Your instructions => Tally every line of the records below that includes "tech", and reply with the total alone.

Dataset START

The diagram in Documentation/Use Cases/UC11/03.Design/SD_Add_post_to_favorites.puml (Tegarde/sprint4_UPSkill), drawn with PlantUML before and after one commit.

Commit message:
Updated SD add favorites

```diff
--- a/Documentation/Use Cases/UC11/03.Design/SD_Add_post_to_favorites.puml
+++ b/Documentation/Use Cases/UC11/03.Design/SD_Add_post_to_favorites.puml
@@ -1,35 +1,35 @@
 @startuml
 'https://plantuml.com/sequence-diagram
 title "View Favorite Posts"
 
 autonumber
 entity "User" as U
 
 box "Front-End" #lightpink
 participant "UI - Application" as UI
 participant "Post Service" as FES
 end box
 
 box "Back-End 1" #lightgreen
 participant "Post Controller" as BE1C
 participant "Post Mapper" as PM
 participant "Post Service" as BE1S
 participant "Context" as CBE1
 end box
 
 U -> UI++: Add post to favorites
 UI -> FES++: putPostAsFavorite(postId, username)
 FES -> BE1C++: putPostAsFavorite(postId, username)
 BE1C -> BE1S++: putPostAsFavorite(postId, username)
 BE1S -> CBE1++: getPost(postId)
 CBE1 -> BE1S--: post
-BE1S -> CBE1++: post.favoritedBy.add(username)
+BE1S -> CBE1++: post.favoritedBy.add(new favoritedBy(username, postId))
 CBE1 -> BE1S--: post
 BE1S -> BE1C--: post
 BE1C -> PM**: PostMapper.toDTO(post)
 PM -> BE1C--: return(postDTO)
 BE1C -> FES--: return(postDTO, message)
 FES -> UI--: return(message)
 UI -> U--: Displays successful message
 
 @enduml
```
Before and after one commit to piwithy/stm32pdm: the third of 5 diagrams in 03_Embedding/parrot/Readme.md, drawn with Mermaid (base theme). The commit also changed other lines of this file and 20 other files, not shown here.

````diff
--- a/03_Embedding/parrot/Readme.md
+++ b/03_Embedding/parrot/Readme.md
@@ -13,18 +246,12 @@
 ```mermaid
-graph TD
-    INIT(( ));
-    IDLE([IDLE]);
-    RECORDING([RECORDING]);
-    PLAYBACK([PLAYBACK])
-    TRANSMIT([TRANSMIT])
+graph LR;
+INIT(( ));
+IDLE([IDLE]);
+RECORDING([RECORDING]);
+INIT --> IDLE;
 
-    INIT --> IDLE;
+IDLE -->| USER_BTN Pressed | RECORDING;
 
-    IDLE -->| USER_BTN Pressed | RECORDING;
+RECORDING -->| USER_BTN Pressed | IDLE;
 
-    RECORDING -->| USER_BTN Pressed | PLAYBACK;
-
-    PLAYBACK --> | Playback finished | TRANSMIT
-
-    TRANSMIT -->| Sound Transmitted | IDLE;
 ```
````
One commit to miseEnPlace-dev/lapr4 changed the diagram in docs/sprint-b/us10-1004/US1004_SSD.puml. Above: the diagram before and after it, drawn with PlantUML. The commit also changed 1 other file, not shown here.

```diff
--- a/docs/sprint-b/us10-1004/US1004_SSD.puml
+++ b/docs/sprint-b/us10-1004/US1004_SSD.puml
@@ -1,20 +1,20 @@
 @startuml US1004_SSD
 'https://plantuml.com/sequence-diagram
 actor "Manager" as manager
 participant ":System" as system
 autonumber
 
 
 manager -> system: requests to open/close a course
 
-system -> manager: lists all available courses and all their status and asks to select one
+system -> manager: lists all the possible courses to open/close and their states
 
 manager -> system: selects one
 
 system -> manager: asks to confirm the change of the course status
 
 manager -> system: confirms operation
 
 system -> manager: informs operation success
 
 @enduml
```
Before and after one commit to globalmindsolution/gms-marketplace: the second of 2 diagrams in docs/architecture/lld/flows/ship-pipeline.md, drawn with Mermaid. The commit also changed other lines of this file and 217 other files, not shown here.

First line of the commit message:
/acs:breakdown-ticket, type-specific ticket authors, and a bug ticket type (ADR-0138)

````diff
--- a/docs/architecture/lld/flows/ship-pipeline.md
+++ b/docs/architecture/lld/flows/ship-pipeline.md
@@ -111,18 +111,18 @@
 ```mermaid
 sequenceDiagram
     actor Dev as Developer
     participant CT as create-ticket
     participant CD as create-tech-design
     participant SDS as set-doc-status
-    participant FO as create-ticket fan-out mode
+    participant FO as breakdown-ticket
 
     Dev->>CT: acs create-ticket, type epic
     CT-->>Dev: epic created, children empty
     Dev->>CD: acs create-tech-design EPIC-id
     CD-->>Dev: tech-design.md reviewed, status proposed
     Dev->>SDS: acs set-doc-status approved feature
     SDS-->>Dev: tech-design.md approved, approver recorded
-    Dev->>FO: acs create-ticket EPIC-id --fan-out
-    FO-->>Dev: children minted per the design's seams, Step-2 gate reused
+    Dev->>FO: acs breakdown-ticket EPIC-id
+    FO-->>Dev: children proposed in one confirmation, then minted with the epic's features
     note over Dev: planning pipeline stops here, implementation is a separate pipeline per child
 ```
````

Dataset END

Solution => 4